Data for this task

· · ·

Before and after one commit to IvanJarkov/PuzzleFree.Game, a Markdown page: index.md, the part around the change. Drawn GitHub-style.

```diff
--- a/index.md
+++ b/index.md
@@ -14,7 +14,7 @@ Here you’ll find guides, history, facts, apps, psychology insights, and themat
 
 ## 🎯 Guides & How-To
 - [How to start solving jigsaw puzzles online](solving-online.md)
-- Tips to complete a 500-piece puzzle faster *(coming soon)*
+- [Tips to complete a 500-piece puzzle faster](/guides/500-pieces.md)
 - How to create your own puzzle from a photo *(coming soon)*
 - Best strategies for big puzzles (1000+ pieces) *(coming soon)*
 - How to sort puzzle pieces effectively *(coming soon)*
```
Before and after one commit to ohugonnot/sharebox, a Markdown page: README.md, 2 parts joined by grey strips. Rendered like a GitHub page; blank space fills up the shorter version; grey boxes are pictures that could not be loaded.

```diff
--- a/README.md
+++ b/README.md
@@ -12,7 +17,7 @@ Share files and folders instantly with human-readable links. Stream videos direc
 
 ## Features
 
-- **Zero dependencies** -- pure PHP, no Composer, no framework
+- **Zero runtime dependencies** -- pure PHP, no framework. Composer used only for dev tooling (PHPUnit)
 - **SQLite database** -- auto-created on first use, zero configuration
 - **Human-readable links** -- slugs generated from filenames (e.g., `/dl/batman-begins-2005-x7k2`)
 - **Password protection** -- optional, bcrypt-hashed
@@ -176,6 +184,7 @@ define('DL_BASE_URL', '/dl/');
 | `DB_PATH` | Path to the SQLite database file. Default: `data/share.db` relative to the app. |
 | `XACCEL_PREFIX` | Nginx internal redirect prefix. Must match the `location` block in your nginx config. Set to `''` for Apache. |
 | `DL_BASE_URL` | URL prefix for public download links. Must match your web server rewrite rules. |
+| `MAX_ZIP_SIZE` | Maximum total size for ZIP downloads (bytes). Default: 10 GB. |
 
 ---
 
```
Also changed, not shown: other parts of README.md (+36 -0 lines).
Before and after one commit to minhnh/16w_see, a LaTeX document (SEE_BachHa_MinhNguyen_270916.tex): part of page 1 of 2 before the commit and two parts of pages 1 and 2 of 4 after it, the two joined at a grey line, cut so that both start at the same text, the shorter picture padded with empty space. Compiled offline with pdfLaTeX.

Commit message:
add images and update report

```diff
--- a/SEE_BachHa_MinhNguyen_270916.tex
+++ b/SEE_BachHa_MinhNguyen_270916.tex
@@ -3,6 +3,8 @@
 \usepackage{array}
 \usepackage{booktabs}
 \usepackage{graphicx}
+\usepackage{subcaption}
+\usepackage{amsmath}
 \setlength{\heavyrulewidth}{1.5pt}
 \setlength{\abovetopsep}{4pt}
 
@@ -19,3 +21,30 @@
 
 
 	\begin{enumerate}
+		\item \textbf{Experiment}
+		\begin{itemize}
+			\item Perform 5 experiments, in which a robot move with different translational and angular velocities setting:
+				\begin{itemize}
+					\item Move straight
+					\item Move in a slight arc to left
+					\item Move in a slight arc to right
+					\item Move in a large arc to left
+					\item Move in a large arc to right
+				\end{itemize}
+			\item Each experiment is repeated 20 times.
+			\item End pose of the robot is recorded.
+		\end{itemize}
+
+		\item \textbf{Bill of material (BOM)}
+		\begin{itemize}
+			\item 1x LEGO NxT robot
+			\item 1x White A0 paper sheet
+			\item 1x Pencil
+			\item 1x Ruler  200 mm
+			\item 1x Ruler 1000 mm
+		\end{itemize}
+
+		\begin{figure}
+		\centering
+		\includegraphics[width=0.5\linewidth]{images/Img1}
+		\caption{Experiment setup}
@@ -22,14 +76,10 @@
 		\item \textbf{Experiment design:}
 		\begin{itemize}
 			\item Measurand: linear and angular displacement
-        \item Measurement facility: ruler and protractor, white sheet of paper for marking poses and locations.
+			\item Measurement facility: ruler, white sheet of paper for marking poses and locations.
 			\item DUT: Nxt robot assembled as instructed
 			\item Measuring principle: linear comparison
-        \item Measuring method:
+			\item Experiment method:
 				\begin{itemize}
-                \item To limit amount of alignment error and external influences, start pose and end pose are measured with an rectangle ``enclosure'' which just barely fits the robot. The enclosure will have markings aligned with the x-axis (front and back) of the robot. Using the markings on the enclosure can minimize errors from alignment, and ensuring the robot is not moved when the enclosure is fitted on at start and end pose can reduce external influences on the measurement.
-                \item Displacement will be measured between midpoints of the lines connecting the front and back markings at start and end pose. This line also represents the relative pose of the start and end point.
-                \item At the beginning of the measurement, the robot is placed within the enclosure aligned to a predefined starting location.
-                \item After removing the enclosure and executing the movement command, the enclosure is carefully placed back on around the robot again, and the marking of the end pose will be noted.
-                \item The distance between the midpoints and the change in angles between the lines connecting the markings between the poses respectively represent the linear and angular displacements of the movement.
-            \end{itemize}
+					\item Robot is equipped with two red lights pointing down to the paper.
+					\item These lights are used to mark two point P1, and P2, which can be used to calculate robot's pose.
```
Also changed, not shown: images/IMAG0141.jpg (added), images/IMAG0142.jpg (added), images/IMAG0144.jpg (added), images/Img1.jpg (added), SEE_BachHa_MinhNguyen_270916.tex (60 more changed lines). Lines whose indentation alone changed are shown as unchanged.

· · ·

Problem to work on
Your response should consist of the full listing, repeated exactly.

Exercise output
Before and after one commit to IvanJarkov/PuzzleFree.Game, a Markdown page: index.md, the part around the change. Drawn GitHub-style.

```diff
--- a/index.md
+++ b/index.md
@@ -14,7 +14,7 @@ Here you’ll find guides, history, facts, apps, psychology insights, and themat
 
 ## 🎯 Guides & How-To
 - [How to start solving jigsaw puzzles online](solving-online.md)
-- Tips to complete a 500-piece puzzle faster *(coming soon)*
+- [Tips to complete a 500-piece puzzle faster](/guides/500-pieces.md)
 - How to create your own puzzle from a photo *(coming soon)*
 - Best strategies for big puzzles (1000+ pieces) *(coming soon)*
 - How to sort puzzle pieces effectively *(coming soon)*
```
Before and after one commit to ohugonnot/sharebox, a Markdown page: README.md, 2 parts joined by grey strips. Rendered like a GitHub page; blank space fills up the shorter version; grey boxes are pictures that could not be loaded.

```diff
--- a/README.md
+++ b/README.md
@@ -12,7 +17,7 @@ Share files and folders instantly with human-readable links. Stream videos direc
 
 ## Features
 
-- **Zero dependencies** -- pure PHP, no Composer, no framework
+- **Zero runtime dependencies** -- pure PHP, no framework. Composer used only for dev tooling (PHPUnit)
 - **SQLite database** -- auto-created on first use, zero configuration
 - **Human-readable links** -- slugs generated from filenames (e.g., `/dl/batman-begins-2005-x7k2`)
 - **Password protection** -- optional, bcrypt-hashed
@@ -176,6 +184,7 @@ define('DL_BASE_URL', '/dl/');
 | `DB_PATH` | Path to the SQLite database file. Default: `data/share.db` relative to the app. |
 | `XACCEL_PREFIX` | Nginx internal redirect prefix. Must match the `location` block in your nginx config. Set to `''` for Apache. |
 | `DL_BASE_URL` | URL prefix for public download links. Must match your web server rewrite rules. |
+| `MAX_ZIP_SIZE` | Maximum total size for ZIP downloads (bytes). Default: 10 GB. |
 
 ---
 
```
Also changed, not shown: other parts of README.md (+36 -0 lines).
Before and after one commit to minhnh/16w_see, a LaTeX document (SEE_BachHa_MinhNguyen_270916.tex): part of page 1 of 2 before the commit and two parts of pages 1 and 2 of 4 after it, the two joined at a grey line, cut so that both start at the same text, the shorter picture padded with empty space. Compiled offline with pdfLaTeX.

Commit message:
add images and update report

```diff
--- a/SEE_BachHa_MinhNguyen_270916.tex
+++ b/SEE_BachHa_MinhNguyen_270916.tex
@@ -3,6 +3,8 @@
 \usepackage{array}
 \usepackage{booktabs}
 \usepackage{graphicx}
+\usepackage{subcaption}
+\usepackage{amsmath}
 \setlength{\heavyrulewidth}{1.5pt}
 \setlength{\abovetopsep}{4pt}
 
@@ -19,3 +21,30 @@
 
 
 	\begin{enumerate}
+		\item \textbf{Experiment}
+		\begin{itemize}
+			\item Perform 5 experiments, in which a robot move with different translational and angular velocities setting:
+				\begin{itemize}
+					\item Move straight
+					\item Move in a slight arc to left
+					\item Move in a slight arc to right
+					\item Move in a large arc to left
+					\item Move in a large arc to right
+				\end{itemize}
+			\item Each experiment is repeated 20 times.
+			\item End pose of the robot is recorded.
+		\end{itemize}
+
+		\item \textbf{Bill of material (BOM)}
+		\begin{itemize}
+			\item 1x LEGO NxT robot
+			\item 1x White A0 paper sheet
+			\item 1x Pencil
+			\item 1x Ruler  200 mm
+			\item 1x Ruler 1000 mm
+		\end{itemize}
+
+		\begin{figure}
+		\centering
+		\includegraphics[width=0.5\linewidth]{images/Img1}
+		\caption{Experiment setup}
@@ -22,14 +76,10 @@
 		\item \textbf{Experiment design:}
 		\begin{itemize}
 			\item Measurand: linear and angular displacement
-        \item Measurement facility: ruler and protractor, white sheet of paper for marking poses and locations.
+			\item Measurement facility: ruler, white sheet of paper for marking poses and locations.
 			\item DUT: Nxt robot assembled as instructed
 			\item Measuring principle: linear comparison
-        \item Measuring method:
+			\item Experiment method:
 				\begin{itemize}
-                \item To limit amount of alignment error and external influences, start pose and end pose are measured with an rectangle ``enclosure'' which just barely fits the robot. The enclosure will have markings aligned with the x-axis (front and back) of the robot. Using the markings on the enclosure can minimize errors from alignment, and ensuring the robot is not moved when the enclosure is fitted on at start and end pose can reduce external influences on the measurement.
-                \item Displacement will be measured between midpoints of the lines connecting the front and back markings at start and end pose. This line also represents the relative pose of the start and end point.
-                \item At the beginning of the measurement, the robot is placed within the enclosure aligned to a predefined starting location.
-                \item After removing the enclosure and executing the movement command, the enclosure is carefully placed back on around the robot again, and the marking of the end pose will be noted.
-                \item The distance between the midpoints and the change in angles between the lines connecting the markings between the poses respectively represent the linear and angular displacements of the movement.
-            \end{itemize}
+					\item Robot is equipped with two red lights pointing down to the paper.
+					\item These lights are used to mark two point P1, and P2, which can be used to calculate robot's pose.
```
Also changed, not shown: images/IMAG0141.jpg (added), images/IMAG0142.jpg (added), images/IMAG0144.jpg (added), images/Img1.jpg (added), SEE_BachHa_MinhNguyen_270916.tex (60 more changed lines). Lines whose indentation alone changed are shown as unchanged.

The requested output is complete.